Source: Joe Skinner Photography at flickr, Creative Commons
A myth in popular culture: Mental illness leads to creativity. The idea is bolstered by successful movies like Total Recall, Minority Report, and Blade Runner, based on the work of author Philip K. Dick, who struggled with schizophrenia. Other notable artists, like singer-songwriter Brian Wilson from The Beach Boys, also showed schizophrenic symptoms.
These links have led scientists to question the relationship between schizophrenia and creative expression. While a connection appears to exist, the assumption that schizophrenia can cause creativity (or vice versa) doesn’t hold up, not in any simple or direct way. Often, these assumptions overlook other risk factors, such as family history, that contribute to the disorder.
And a report on brain illness and creativity by Alice Flaherty, associate professor of neurobiology at Harvard Medical School, paints a more complicated picture. While schizophrenia is not necessarily associated with creativity, one specific trait—openness to unusual ideas—relates to creativity and is prevalent among schizophrenic patients. This trait is common in many writers, as their work is a product of their imagination.

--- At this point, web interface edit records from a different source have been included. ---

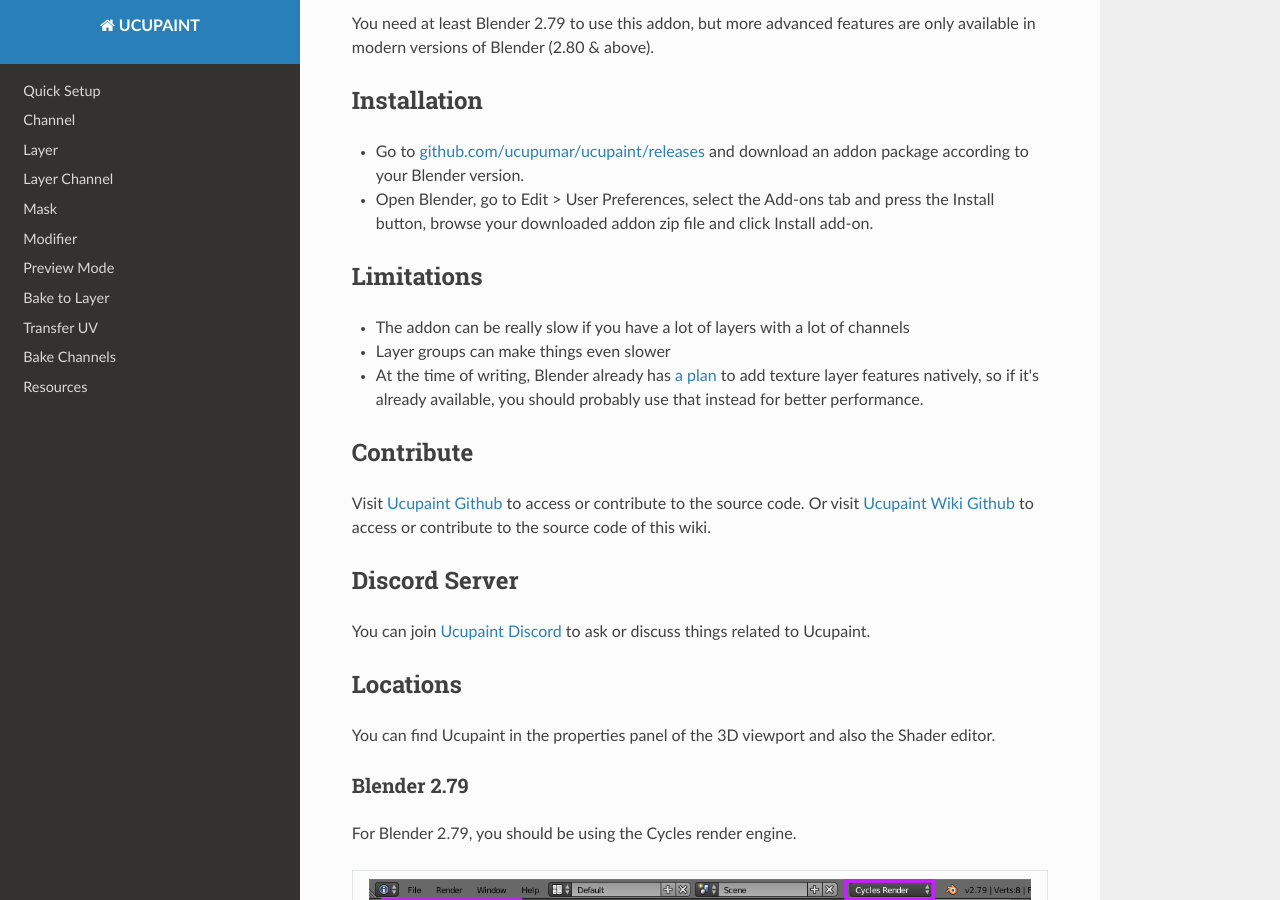
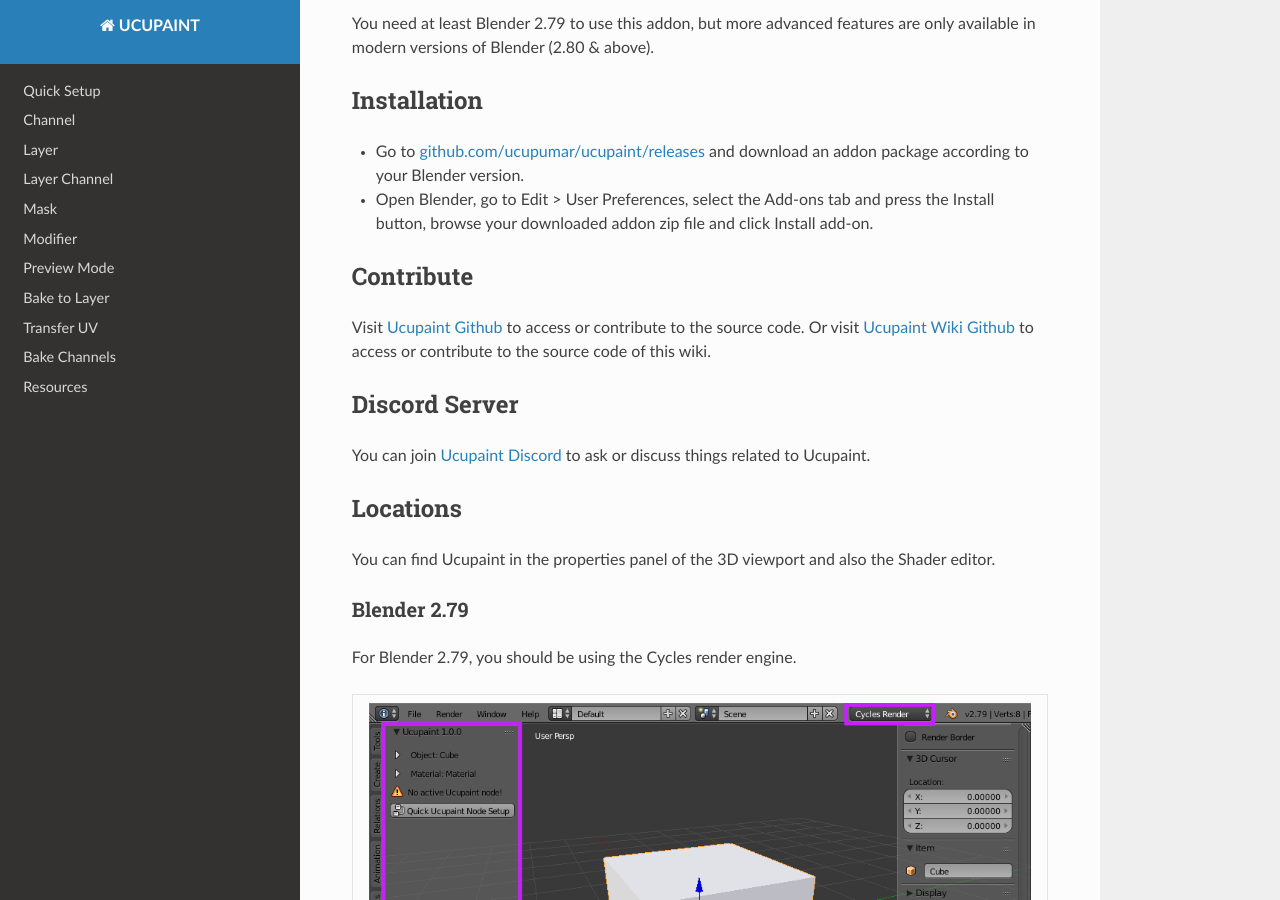
Before and after one commit to ucupumar/ucupaint-wiki, an MkDocs documentation site: the page built from docs/index.md, in a window 1280 px wide and 900 px high, scrolled down 899 px. Built offline with MkDocs 1.6.1, drawn with Linux system fonts in a browser that asks for light colours; nearby versions of some CDN libraries.

Commit message:
Update index.md
I think limitations should be on its own page

```diff
--- a/docs/index.md
+++ b/docs/index.md
@@ -14,12 +14,6 @@
 
 - Go to [github.com/ucupumar/ucupaint/releases](https://github.com/ucupumar/ucupaint/releases) and download an addon package according to your Blender version.
 - Open Blender, go to Edit > User Preferences, select the Add-ons tab and press the Install button, browse your downloaded addon zip file and click Install add-on.
-
-## Limitations
-
-- The addon can be really slow if you have a lot of layers with a lot of channels
-- Layer groups can make things even slower
-- At the time of writing, Blender already has [a plan](https://code.blender.org/2022/02/layered-textures-design/) to add texture layer features natively, so if it's already available, you should probably use that instead for better performance.
 
 ## Contribute
 Visit [Ucupaint Github](https://github.com/ucupumar/ucupaint) to access or contribute to the source code. Or visit [Ucupaint Wiki Github](https://github.com/ucupumar/ucupaint-wiki) to access or contribute to the source code of this wiki.
```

Mental health professionals have observed the therapeutic effects of writing on patients with schizophrenia—finding that the creative process assists these individuals with managing their symptoms.
Laurie Arney, who has schizophrenia, is a case in point. Arney’s therapist Christopher Austin from the Calgary Health Region in Alberta applied an approach called Narrative Therapy to help her cope with the illness. As part of the approach, Arney wrote about her thoughts, feelings, and hallucinations in an open journal to Austin, who would then write back, asking questions about her experiences and helping her process them. He found:
“Writing helped the client to express her experience of living with a mental illness, to describe her years of mental health treatment, and to find her own path toward wellness.”
As an adjunct to other therapies, the approach was helpful for Arney. She explained:
“When I am writing, I do not censor myself the same way as when I am talking. When something stressful happens to me, I can just go to my computer. As I write to Chris about the incident, I am already starting to go through the process of dealing with it. I do not have to save up all my concerns until my next [therapy] appointment.”
Writing therapy is also supported by research from Simon Mcardle at the University of Greenwich in the United Kingdom and colleagues. Certain creative or expressive writing exercises, such as poetry and story-writing, help schizophrenic patients express themselves, and control their thoughts and hallucinations.
According to Noel Shafi, a poet and neuroscience researcher, poetry can be used as a communicative tool for schizophrenic patients to share their emotions and disturbed thoughts. Shafi explains:
“The client externalized his negative beliefs in the form of a Haiku, using poetic expression for personal awareness and growth. The client had lost his sense of self-worth through his experience with psychosis and was now using poetry to validate his existence.”
But there are some risks associated with writing therapy, as these narrative exercises can elicit negative or disturbing expressions. According to Shaun Gallagher of the University of Memphis and colleagues, when using self-narratives, such as journal accounts or stories, patients can get confused between the story and real life. One patient’s narrative account reads:
“I get all mixed up so that I don’t know myself. I feel like more than one person when this happens. I’m falling apart into bits.”
Without regular monitoring, there may be difficulties, especially if patients struggle to distinguish between their thoughts and reality. Still, as a tool in the therapist’s kit, therapeutic writing does offer some help to a number of high-risk patients with serious mental-health problems.
–Afifa Mahboob, Contributing Writer, The Trauma and Mental Health Report.
Copyright Robert T. Muller.
This article was originally published on Psychology Today